Scratch is the quintessential platform for teaching kids about coding. This is what they use in Code Clubs across the land and it’s used widely in schools as well. The drag and drop approach used by block programming languages is great for teaching coding concepts and computation thinking but at a certain point, some kids are going to be interested in learning more or creating different kinds of things with their code.
A few people have asked me recently what I suggest for those who are ready to move on from Scratch. There are lots of different tools out there that can help young people who are interesting in developing their coding skills further but all of the different options can be a bit overwhelming (and some are better for learning than others).
An oft-repeated truth about programming languages it that once you’ve learnt one, picking up additional languages becomes easier. The concepts are a significant part of the required learning, the rest is
So rather than focus on which language to learn, it’s important to choose something that builds on their interests, something that has an active community that encourages sharing and collaboration. Remixing is a great incentiviser as well as an important learning tool.
And a fast pay off makes a big difference too. You want something that learners can see results from quickly. It’s no fun to work at something for hours without seeing any sort of outcome.
In fact, if we put together a quick checklist, it would be
- active community
- easily accessible
- the right tool for the job
- fast payoff
There are lots of different coding tools and resources aimed at children of different ages. Here we’ve focused on the ones that are aimed at the same sort of age group as Scratch. They’re also online or downloadable tools, so no offline learning resources such as Robot Turtles, Hello Ruby and Ozobot. We also prioritised free and/or open resources where possible.
Here are some different options to consider for creative coding with kids.
MIT App Inventor is a tool to help you learn the basics of developing mobile apps.
App Inventor 2 is the current version and is browser based so it can be used on any platform (Windows, Mac or Linux) in any browser aside from Internet Explorer..
AppInventor was originally developed by Google’s Mark Friedman and MIT Professor Hal Abelson co-led the development on sabbatical at Google but the project is now run by MIT’s Center for Mobile Learning.
Like Scratch, App Inventor is a block programming environment and has a huge amount of community education resources available.
The interface is a bit more complex and because it’s aimed at mobile development specifically, it combines interface design and block programming. There are a few more concepts to grasp that make it a natural progression for Scratch users.
You can even do live testing on a connected android device while you build apps via the MIT AI2 Companion app – it enables real-time debugging which is great for learning. If you don’t have an Android device, you can use the Android emulator for testing and development.
With Sonic Pi, you can learn to code creatively by composing or performing music.
Sonic Pi is a coding environment originally developed by Sam Aaron for Raspberry Pi but now available for any platform (Windows, Mac, Linux). The great thing about Sonic Pi is that it’s easy to get started and it’s a ‘Live Coding Music Synth’ so you can learn to code while creating music using samples, different instruments, beats and loops. Super cool.
There’s even an in-built tutorial to help you on your way to coding your own music.
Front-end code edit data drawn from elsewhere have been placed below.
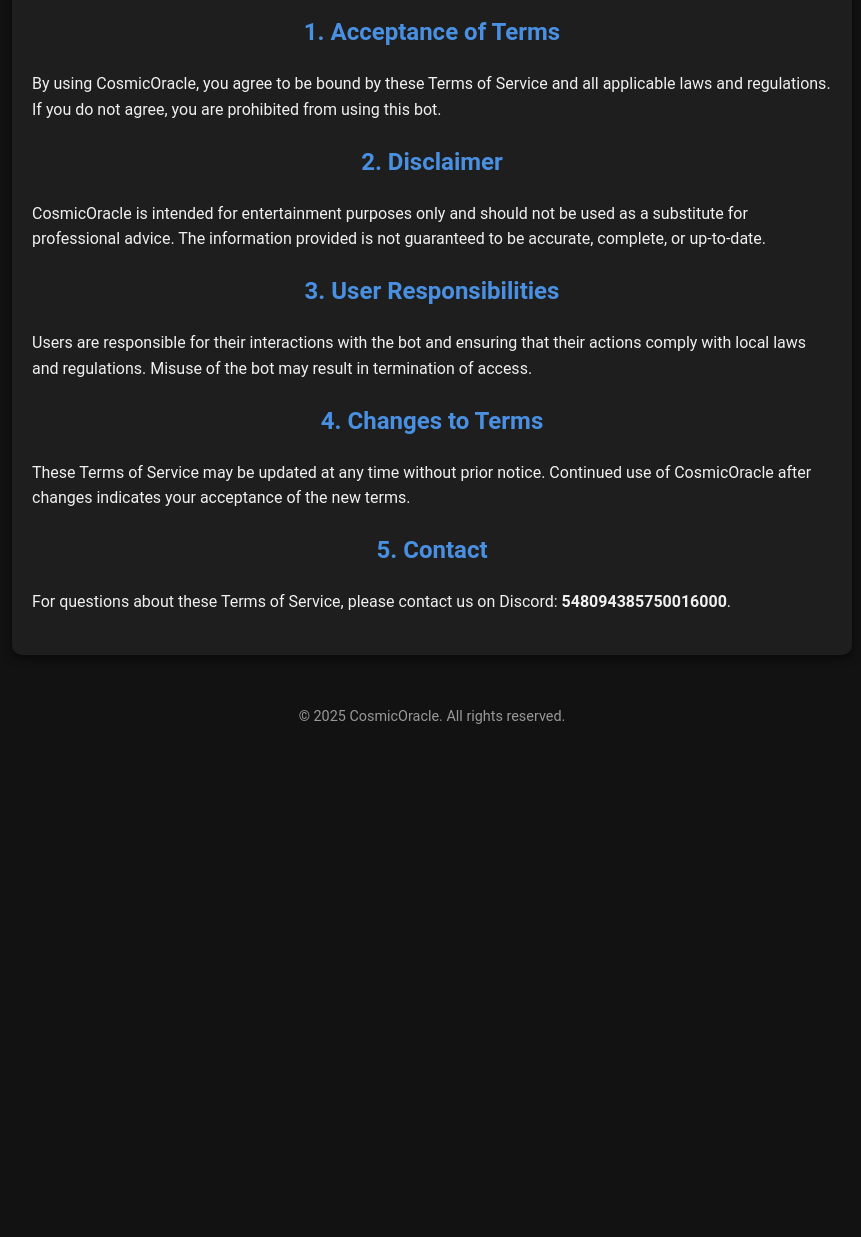
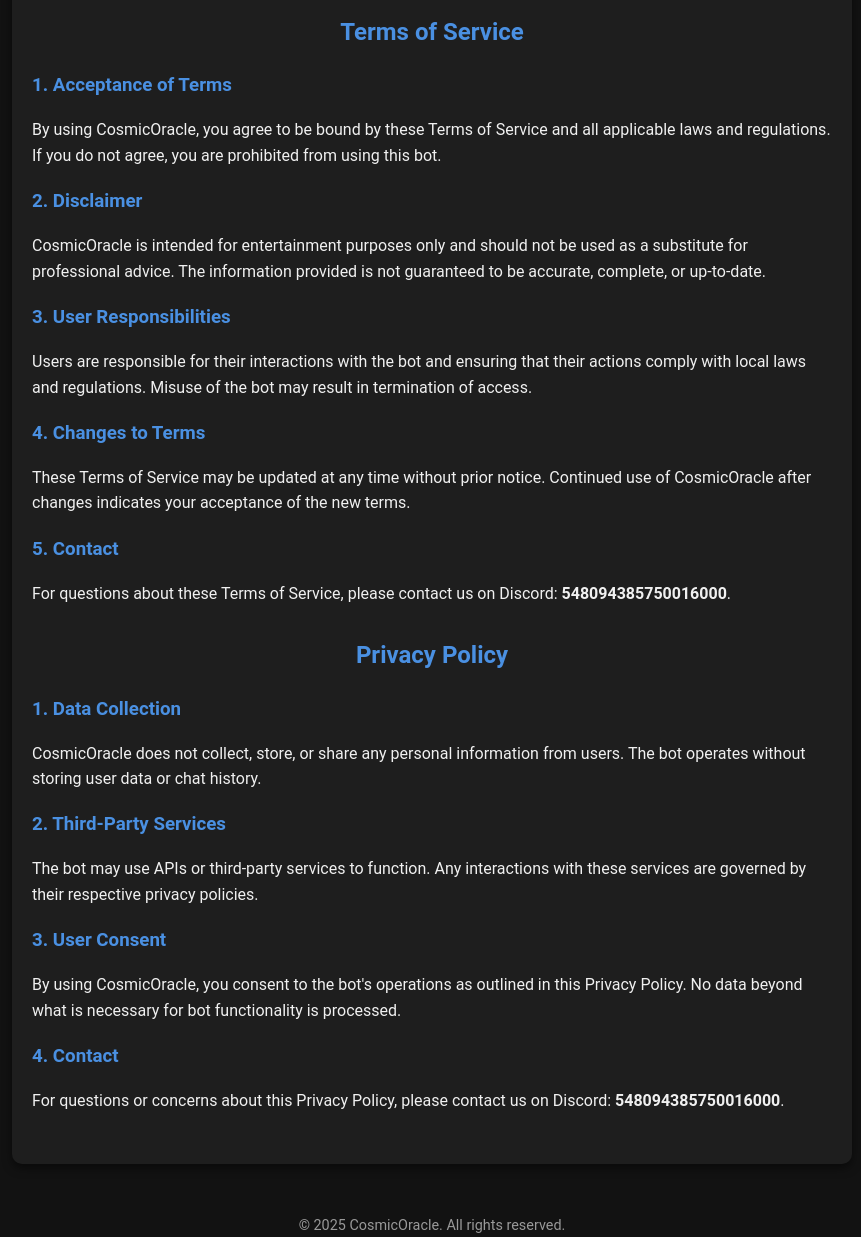
Before and after one commit to Eatkingrip/cosmicoracle, a plain HTML site: page index.html in a window 1280 px wide. Shown: the part 151-1388 px from the top of the page, without its empty margins (208-1069 px from the left). Before the commit the page ends 879 px from the top, so only its background shows below. Drawn offline with Linux system fonts and the light colour scheme.

Commit message:
Update index.html

```diff
--- a/index.html
+++ b/index.html
@@ -3,7 +3,7 @@
 <head>
     <meta charset="UTF-8">
     <meta name="viewport" content="width=device-width, initial-scale=1.0">
-    <title>Terms of Service</title>
+    <title>Terms of Service and Privacy Policy</title>
     <style>
         body {
             margin: 0;
@@ -22,9 +22,14 @@
             box-shadow: 0 4px 10px rgba(0, 0, 0, 0.5);
         }
 
-        h1, h2, h3 {
+        h1, h2 {
             color: #4a90e2;
             text-align: center;
+        }
+
+        h3 {
+            color: #4a90e2;
+            margin-bottom: 10px;
         }
 
         a {
@@ -37,7 +42,7 @@
         }
 
         .section {
-            margin-bottom: 20px;
+            margin-bottom: 30px;
         }
 
         footer {
@@ -50,35 +55,48 @@
 </head>
 <body>
     <div class="container">
-        <h1>CosmicOracle Terms of Service</h1>
+        <h1>CosmicOracle</h1>
         <div class="section">
-            <h2>1. Acceptance of Terms</h2>
+            <h2>Terms of Service</h2>
+            <h3>1. Acceptance of Terms</h3>
             <p>
                 By using CosmicOracle, you agree to be bound by these Terms of Service and all applicable laws and regulations. If you do not agree, you are prohibited from using this bot.
             </p>
-        </div>
-        <div class="section">
-            <h2>2. Disclaimer</h2>
+            <h3>2. Disclaimer</h3>
             <p>
                 CosmicOracle is intended for entertainment purposes only and should not be used as a substitute for professional advice. The information provided is not guaranteed to be accurate, complete, or up-to-date.
             </p>
-        </div>
-        <div class="section">
-            <h2>3. User Responsibilities</h2>
+            <h3>3. User Responsibilities</h3>
             <p>
                 Users are responsible for their interactions with the bot and ensuring that their actions comply with local laws and regulations. Misuse of the bot may result in termination of access.
             </p>
-        </div>
-        <div class="section">
-            <h2>4. Changes to Terms</h2>
+            <h3>4. Changes to Terms</h3>
             <p>
                 These Terms of Service may be updated at any time without prior notice. Continued use of CosmicOracle after changes indicates your acceptance of the new terms.
             </p>
-        </div>
-        <div class="section">
-            <h2>5. Contact</h2>
+            <h3>5. Contact</h3>
             <p>
                 For questions about these Terms of Service, please contact us on Discord: <strong>548094385750016000</strong>.
+            </p>
+        </div>
+
+        <div class="section">
+            <h2>Privacy Policy</h2>
+            <h3>1. Data Collection</h3>
+            <p>
+                CosmicOracle does not collect, store, or share any personal information from users. The bot operates without storing user data or chat history.
+            </p>
+            <h3>2. Third-Party Services</h3>
+            <p>
+                The bot may use APIs or third-party services to function. Any interactions with these services are governed by their respective privacy policies.
+            </p>
+            <h3>3. User Consent</h3>
+            <p>
+                By using CosmicOracle, you consent to the bot's operations as outlined in this Privacy Policy. No data beyond what is necessary for bot functionality is processed.
+            </p>
+            <h3>4. Contact</h3>
+            <p>
+                For questions or concerns about this Privacy Policy, please contact us on Discord: <strong>548094385750016000</strong>.
             </p>
         </div>
     </div>
```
The way Scratch uses sprites and backdrops is a good introduction to game creation that can be useful when shifting to more advanced game creation software such as Yoyo Games’ Game Maker. There’s a free version of GameMaker Studio available though it’s only compatible with Windows computers.
Within the programme there are a range of Demo or Tutorials.available for different categories of games.There are also some introductory videos available to help get started with GameMaker and a whole range of community resources available on YouTube.
You can create games either through using the drag and drop interface or code games using the GML (GameMake Language) so it’s good for all levels of experience.
While GameMaker studio is great for teens, there are other options out there for younger kids interested in creating games.
There are loads of learning resources in the WebMaker community too.
Check out the Remixable projects like the Keep Calm Poster or the Current Events Comic.
Honourable mentions …
These resources are also worth checking out.
Hackety Hack is a downloadable program to teach kids the ruby programming language.
Minecraft Pi is another good option for Minecraft fans if you’ve got access to Raspberry Pis. Minecraft Pi was developed as an educational tool and you can make modifications using the Python interface.
But what about the Micro:bit
Hmm… I’m still on the fence about the Microbit, produced by the BBC (with about a gazillion partner organisations), as an effective learning resource but I’ve only been playing with it for a week or two.
It comes with the choice of 4 programming environments, none of which really complete with the above options – though it falls more on the physical computing side of things and so is a decent alternative to the PicoBoard (which works with Scratch). It’s still in beta so one to watch as it develops.